= The problem =
Work through the records that follow and return each line containing the word "dtunnel".

Dataset items:

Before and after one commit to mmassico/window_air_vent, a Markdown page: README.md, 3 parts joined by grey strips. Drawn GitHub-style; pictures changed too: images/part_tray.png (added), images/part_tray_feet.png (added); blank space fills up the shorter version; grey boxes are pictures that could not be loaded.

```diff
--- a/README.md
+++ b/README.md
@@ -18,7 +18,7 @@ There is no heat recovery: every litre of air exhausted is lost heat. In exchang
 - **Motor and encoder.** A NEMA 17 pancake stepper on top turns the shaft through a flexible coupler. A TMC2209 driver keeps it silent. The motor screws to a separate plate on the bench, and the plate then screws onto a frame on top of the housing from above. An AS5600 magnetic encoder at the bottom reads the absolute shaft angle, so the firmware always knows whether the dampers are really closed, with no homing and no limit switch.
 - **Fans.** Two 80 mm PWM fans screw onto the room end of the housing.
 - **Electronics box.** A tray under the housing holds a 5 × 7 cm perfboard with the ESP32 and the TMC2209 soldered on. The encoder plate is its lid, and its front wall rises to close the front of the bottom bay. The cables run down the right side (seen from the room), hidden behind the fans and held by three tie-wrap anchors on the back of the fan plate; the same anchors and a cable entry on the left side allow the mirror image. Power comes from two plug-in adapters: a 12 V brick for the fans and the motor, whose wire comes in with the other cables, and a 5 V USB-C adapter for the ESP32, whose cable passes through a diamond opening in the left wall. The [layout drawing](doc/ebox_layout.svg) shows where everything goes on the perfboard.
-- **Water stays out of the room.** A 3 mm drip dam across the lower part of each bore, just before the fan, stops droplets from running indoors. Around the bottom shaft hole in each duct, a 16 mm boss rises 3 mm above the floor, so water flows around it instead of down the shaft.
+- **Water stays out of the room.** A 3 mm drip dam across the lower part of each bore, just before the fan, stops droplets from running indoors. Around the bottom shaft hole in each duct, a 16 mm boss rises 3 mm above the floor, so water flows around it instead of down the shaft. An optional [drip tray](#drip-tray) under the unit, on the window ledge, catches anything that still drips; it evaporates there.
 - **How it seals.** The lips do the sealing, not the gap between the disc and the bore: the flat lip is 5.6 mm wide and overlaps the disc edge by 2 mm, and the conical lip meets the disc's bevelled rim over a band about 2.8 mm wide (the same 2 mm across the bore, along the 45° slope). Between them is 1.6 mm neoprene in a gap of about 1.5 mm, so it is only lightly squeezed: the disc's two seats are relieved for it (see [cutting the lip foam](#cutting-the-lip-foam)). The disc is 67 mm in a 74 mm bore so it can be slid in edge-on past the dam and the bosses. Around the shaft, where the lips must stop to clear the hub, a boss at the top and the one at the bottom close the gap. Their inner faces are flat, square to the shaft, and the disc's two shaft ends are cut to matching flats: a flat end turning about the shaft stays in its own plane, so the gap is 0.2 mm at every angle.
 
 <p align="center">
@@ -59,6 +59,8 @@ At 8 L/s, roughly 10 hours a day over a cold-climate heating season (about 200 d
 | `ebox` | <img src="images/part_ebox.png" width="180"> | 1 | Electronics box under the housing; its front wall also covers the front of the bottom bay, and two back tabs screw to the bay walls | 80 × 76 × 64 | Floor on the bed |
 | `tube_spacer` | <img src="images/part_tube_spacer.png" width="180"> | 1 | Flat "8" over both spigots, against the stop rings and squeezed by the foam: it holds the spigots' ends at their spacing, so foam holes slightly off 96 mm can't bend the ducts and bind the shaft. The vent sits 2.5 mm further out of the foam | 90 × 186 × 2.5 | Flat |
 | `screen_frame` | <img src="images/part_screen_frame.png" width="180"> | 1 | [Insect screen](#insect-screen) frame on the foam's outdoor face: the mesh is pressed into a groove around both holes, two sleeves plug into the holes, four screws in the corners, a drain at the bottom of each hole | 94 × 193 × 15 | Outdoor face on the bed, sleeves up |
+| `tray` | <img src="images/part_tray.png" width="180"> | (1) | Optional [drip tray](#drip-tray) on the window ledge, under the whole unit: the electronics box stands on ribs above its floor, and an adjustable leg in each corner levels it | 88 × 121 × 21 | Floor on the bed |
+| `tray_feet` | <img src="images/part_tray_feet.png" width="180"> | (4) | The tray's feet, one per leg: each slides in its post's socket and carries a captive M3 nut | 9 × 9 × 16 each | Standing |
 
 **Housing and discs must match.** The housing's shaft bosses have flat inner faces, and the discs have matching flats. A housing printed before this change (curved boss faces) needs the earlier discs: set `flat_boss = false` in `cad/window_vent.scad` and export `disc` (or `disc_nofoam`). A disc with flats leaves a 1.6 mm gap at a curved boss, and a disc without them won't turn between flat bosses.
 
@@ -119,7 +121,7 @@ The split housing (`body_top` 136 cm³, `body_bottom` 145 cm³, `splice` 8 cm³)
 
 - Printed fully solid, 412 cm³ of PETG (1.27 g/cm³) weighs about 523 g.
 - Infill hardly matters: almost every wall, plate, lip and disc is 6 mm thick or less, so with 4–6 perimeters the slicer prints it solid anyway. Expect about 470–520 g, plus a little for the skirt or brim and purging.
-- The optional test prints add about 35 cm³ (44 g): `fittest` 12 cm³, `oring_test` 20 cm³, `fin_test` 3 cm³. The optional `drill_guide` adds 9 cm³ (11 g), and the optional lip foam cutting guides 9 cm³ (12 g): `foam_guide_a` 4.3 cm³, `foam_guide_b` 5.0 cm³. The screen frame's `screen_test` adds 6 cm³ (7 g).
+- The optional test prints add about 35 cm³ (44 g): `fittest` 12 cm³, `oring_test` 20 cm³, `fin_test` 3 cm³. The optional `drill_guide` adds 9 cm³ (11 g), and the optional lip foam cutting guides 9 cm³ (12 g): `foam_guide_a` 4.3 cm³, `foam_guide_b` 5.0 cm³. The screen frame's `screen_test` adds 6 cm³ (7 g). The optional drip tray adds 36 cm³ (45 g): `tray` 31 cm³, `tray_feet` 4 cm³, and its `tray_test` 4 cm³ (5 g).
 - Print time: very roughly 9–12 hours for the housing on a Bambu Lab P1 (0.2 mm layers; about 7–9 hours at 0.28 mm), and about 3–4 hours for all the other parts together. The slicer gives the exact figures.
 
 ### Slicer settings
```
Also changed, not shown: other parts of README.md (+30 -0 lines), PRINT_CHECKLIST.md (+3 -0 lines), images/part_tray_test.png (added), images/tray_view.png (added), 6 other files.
...
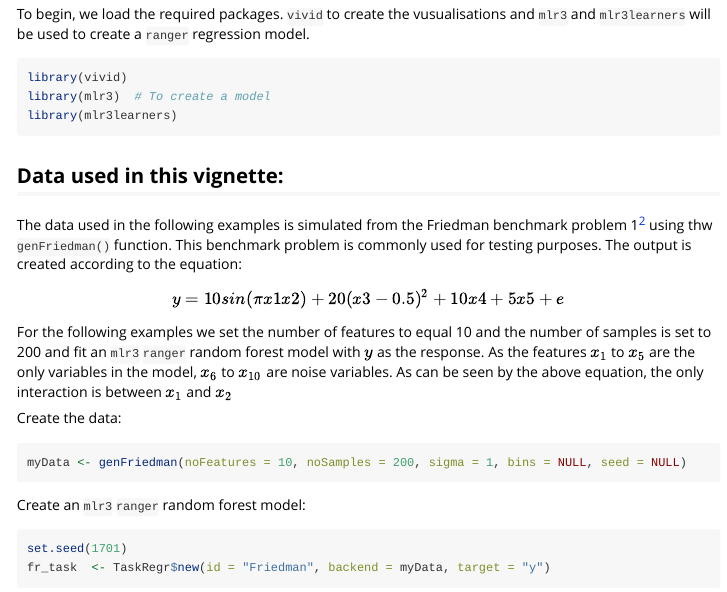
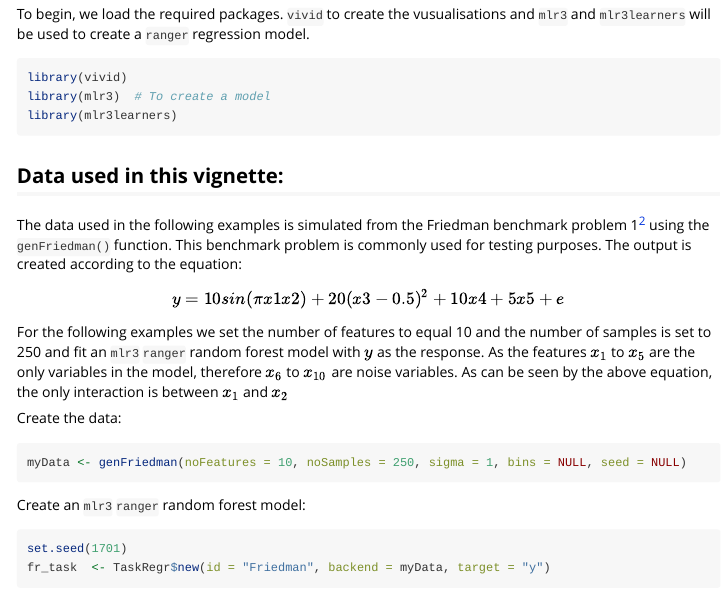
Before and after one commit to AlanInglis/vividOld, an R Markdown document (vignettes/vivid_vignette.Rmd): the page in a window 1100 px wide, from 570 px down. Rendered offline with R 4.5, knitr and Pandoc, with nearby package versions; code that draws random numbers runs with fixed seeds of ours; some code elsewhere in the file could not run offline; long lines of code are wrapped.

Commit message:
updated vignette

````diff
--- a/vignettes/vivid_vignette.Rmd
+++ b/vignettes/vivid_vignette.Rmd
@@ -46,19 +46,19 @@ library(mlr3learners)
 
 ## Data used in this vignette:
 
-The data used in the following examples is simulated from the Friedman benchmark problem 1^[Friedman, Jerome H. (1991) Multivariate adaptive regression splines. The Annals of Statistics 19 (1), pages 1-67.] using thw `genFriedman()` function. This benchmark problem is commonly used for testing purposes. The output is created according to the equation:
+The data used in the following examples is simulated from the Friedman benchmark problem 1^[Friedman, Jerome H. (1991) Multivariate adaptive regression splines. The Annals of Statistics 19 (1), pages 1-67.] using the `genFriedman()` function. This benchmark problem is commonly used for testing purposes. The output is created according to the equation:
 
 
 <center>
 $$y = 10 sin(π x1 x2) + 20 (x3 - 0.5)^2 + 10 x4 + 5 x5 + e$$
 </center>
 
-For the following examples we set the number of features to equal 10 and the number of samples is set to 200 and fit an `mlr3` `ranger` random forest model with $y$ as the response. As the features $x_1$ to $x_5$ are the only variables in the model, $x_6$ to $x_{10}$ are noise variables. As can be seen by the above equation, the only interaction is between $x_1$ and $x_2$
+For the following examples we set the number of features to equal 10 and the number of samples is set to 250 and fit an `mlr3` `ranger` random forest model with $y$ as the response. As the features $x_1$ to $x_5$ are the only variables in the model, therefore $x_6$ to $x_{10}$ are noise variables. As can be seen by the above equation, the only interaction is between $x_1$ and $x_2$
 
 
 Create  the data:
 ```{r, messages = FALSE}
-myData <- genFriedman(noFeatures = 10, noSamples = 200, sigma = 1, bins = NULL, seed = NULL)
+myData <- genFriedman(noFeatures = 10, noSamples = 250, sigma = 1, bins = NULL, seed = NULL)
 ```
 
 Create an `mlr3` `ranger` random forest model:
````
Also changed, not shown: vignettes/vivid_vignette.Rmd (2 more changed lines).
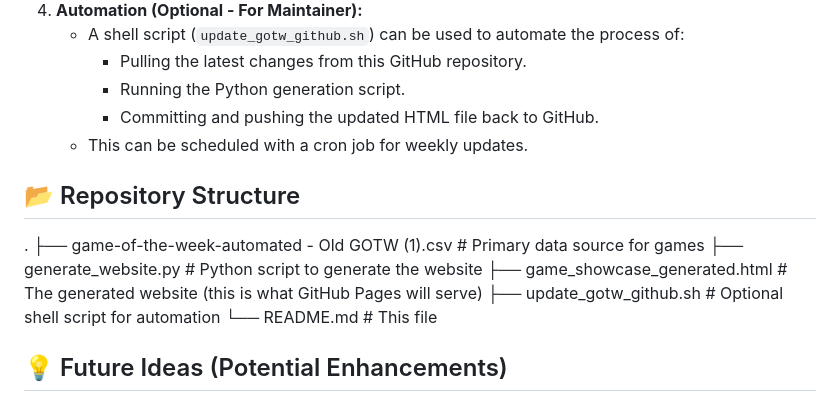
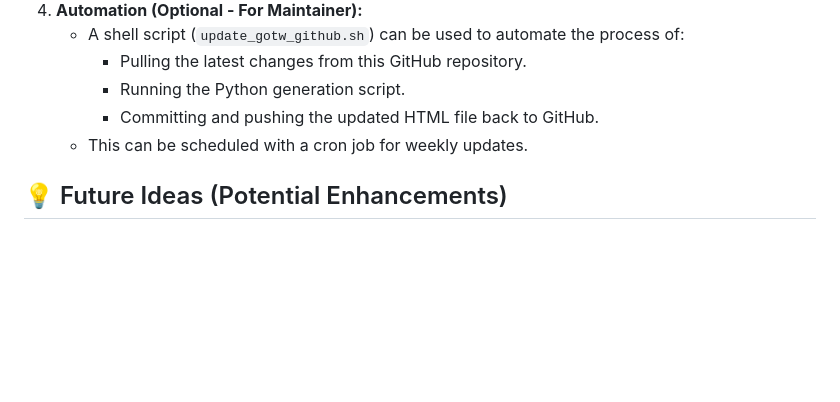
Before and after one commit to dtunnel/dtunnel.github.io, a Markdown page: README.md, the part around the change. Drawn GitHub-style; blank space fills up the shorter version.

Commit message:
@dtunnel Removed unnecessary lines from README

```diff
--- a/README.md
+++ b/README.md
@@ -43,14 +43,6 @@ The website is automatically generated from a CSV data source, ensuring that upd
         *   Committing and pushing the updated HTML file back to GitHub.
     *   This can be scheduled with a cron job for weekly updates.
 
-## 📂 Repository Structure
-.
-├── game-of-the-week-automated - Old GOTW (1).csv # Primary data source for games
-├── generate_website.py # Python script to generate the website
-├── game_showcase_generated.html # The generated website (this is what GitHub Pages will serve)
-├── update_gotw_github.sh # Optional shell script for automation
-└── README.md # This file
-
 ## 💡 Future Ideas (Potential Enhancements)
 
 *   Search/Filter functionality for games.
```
...
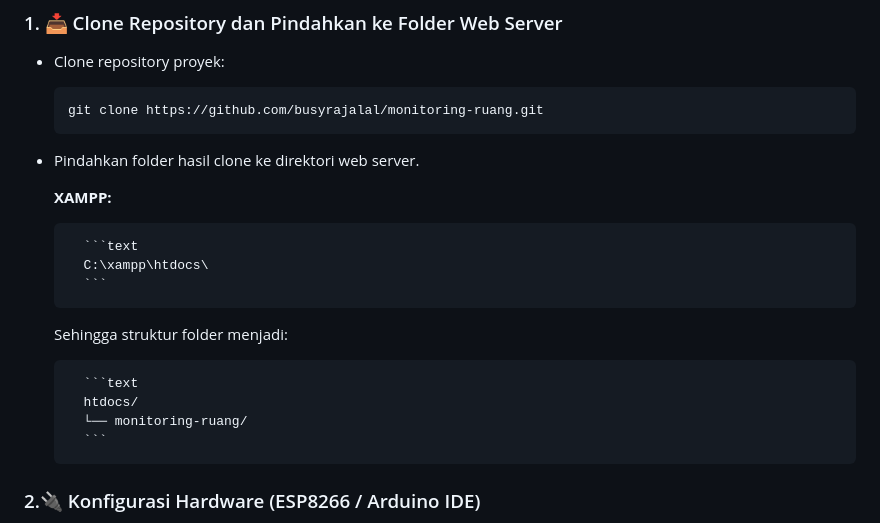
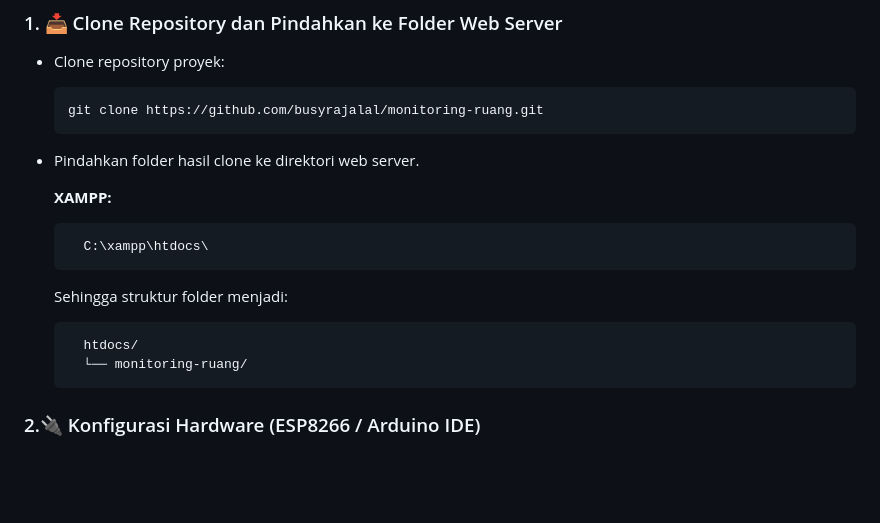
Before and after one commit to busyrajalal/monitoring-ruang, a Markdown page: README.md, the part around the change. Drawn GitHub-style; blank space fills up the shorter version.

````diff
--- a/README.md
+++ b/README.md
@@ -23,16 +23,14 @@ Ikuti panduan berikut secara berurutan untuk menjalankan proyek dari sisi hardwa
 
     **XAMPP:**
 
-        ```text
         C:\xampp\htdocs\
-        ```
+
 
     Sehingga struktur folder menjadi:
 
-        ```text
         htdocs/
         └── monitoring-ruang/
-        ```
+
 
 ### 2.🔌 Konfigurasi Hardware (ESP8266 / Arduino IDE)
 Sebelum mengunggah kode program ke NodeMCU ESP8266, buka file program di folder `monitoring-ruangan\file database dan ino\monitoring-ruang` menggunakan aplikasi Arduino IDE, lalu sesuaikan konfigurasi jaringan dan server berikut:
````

= Output =
Before and after one commit to dtunnel/dtunnel.github.io, a Markdown page: README.md, the part around the change. Drawn GitHub-style; blank space fills up the shorter version.
@dtunnel Removed unnecessary lines from README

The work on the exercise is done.